In my experience, most people don’t realize it, but there’s one more brother, Michael, the second son after Rich. He’s often called “the brains of the family,” an exceedingly private, self-effacing man, known as a smart lawyer, who has practiced for decades at what’s now called Daley and Georges. Both Rich and Bill practiced at earlier iterations of the firm, cofounded in 1935 by Richard J. Daley.
Michael is said to be the son who, brain-wise, most resembles the father—it’s the go-to firm for zoning and tax appeals and land-use issues. Clients include developers and others who deal with the city. DePaul lecturer and former Chicago Tribune writer John McCarron guesses that Michael’s practice has “lost some cachet” since his brother Rich retired, but likely still has plenty of business because Rich’s retirement and Bill’s pratfall do not rob Michael of his City Hall contacts and knowledge of which levers to pull.

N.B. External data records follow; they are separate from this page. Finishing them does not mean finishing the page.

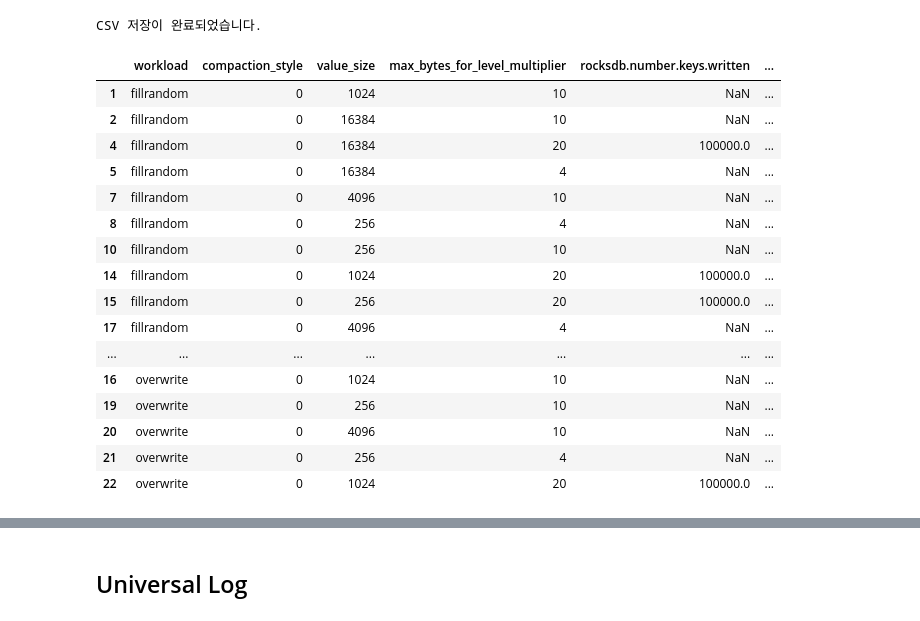
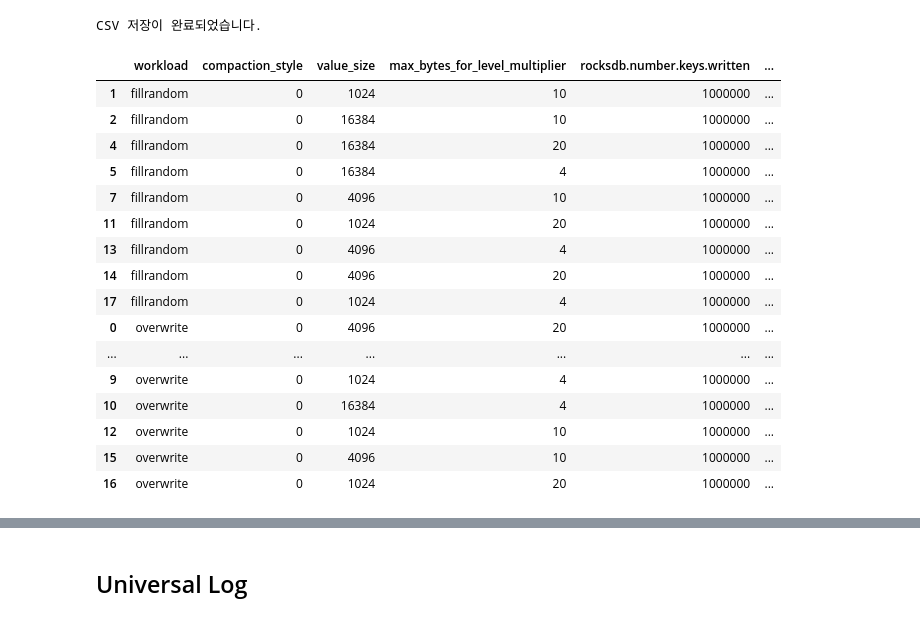
Before and after one commit to yrc00/opensource_sw_analysis, a Jupyter notebook: Lab1/H1/h1_analysis.ipynb, the cells around one changed output, grey strips where cells are left out. Drawn from its saved outputs; the diff is of its cells as text; code cells hidden in the pictures.

```diff
--- a/Lab1/H1/h1_analysis.ipynb
+++ b/Lab1/H1/h1_analysis.ipynb
@@ -153,28 +198,32 @@ with open(csv_output_path, mode="w", newline='') as csvfile:
 print("CSV 저장이 완료되었습니다.")
 # %% [output]
 CSV 저장이 완료되었습니다.
-# %%
-import pandas as pd
-
-# CSV 파일을 읽어 DataFrame으로 변환
-df = pd.read_csv(csv_output_path)
-df_sorted = df.sort_values(by=["workload", "compaction_style"])
-df_sorted
-# %% [output]
-|  | workload | compaction_style | value_size | max_bytes_for_level_multiplier | rocksdb.number.keys.written | ... |
-| 1 | fillrandom | 0 | 1024 | 10 | NaN | ... |
-| 2 | fillrandom | 0 | 16384 | 10 | NaN | ... |
-| 4 | fillrandom | 0 | 16384 | 20 | 100000.0 | ... |
-| 5 | fillrandom | 0 | 16384 | 4 | NaN | ... |
-| 7 | fillrandom | 0 | 4096 | 10 | NaN | ... |
-| 8 | fillrandom | 0 | 256 | 4 | NaN | ... |
-| 10 | fillrandom | 0 | 256 | 10 | NaN | ... |
-| 14 | fillrandom | 0 | 1024 | 20 | 100000.0 | ... |
-| 15 | fillrandom | 0 | 256 | 20 | 100000.0 | ... |
-| 17 | fillrandom | 0 | 4096 | 4 | NaN | ... |
-| ... | ... | ... | ... | ... | ... | ... |
-| 16 | overwrite | 0 | 1024 | 10 | NaN | ... |
-| 19 | overwrite | 0 | 256 | 10 | NaN | ... |
-| 20 | overwrite | 0 | 4096 | 10 | NaN | ... |
-| 21 | overwrite | 0 | 256 | 4 | NaN | ... |
-| 22 | overwrite | 0 | 1024 | 20 | 100000.0 | ... |
+# %%
+import pandas as pd
+
+# CSV 파일 읽기
+df = pd.read_csv("./h1_multiplier_output.csv")
+
+# workload, compaction_style 기준 정렬
+df_sorted = df.sort_values(by=["workload", "compaction_style"])
+
+# 정렬된 데이터프레임 출력
+df_sorted
+# %% [output]
+|  | workload | compaction_style | value_size | max_bytes_for_level_multiplier | rocksdb.number.keys.written | ... |
+| 1 | fillrandom | 0 | 1024 | 10 | 1000000 | ... |
+| 2 | fillrandom | 0 | 16384 | 10 | 1000000 | ... |
+| 4 | fillrandom | 0 | 16384 | 20 | 1000000 | ... |
+| 5 | fillrandom | 0 | 16384 | 4 | 1000000 | ... |
+| 7 | fillrandom | 0 | 4096 | 10 | 1000000 | ... |
+| 11 | fillrandom | 0 | 1024 | 20 | 1000000 | ... |
+| 13 | fillrandom | 0 | 4096 | 4 | 1000000 | ... |
+| 14 | fillrandom | 0 | 4096 | 20 | 1000000 | ... |
+| 17 | fillrandom | 0 | 1024 | 4 | 1000000 | ... |
+| 0 | overwrite | 0 | 4096 | 20 | 1000000 | ... |
+| ... | ... | ... | ... | ... | ... | ... |
+| 9 | overwrite | 0 | 1024 | 4 | 1000000 | ... |
+| 10 | overwrite | 0 | 16384 | 4 | 1000000 | ... |
+| 12 | overwrite | 0 | 1024 | 10 | 1000000 | ... |
+| 15 | overwrite | 0 | 4096 | 10 | 1000000 | ... |
+| 16 | overwrite | 0 | 1024 | 20 | 1000000 | ... |
```
Also changed, not shown: parts of 11 cells of this notebook, 38 other files.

Bill Daley’s sudden exit from the governor’s race, which made him look both like a ‘fraidy cat and a spoil sport, is not surprising. Indeed, his quitting the race could be viewed as the height of rationality. Joel Weisman, host of WTTW’s 'Chicago Tonight: The Week in Review,' says that Bill’s “private polling numbers…weren’t as good as he hoped” and that “people were not falling behind him faster.”
Add to that, says Redfield, organized labor’s hostility to NAFTA, which Daley had helped shepherd through Congress, and the fact that his older brother Rich’s accomplishments were not looking so good in the era of Rahm Emanuel. Redfield elaborates that Bill was not willing to subject himself in a primary to “rough and tumble” incumbent Pat Quinn, whom Redfield describes as a man who believes he’s “on the side of right and truth,” an ends-justifies-the-means guy, who, despite his “affable image,” has no hesitation to “get down and dirty—Daley wasn’t willing to pay that price.”
Anyone in the third generation waiting in the wings to carry on the family franchise? Some thought that Rich Daley’s son, Patrick, with his military and business background, was the guy. In the meantime, that franchise has morphed from politics to business—business that benefits from Rich’s mayoral connections. With his father and his father’s former mayoral chief of staff, Patrick helps to run TUR Partners, which bills itself as a “global investment and advisory firm” with “dedicated practices” in the US, China and Russia. Doing business in the latter two countries may not be the best preparation for running a successful campaign for political office.
Women in the family? Both men mentioned above are sons of Rich Daley’s sisters—there were three of them—none of whom ever entered the political arena. Rich and Maggie’s daughter, Nora, chair of Steppenwolf’s Executive Committee, is known as a roll-up-her-sleeves hard worker. She is also a senior advisor to Metropolis Strategies, a nonprofit dedicated “to maintain and enhance the economic competitiveness of the Chicago region.”
So—fourth generation, anyone?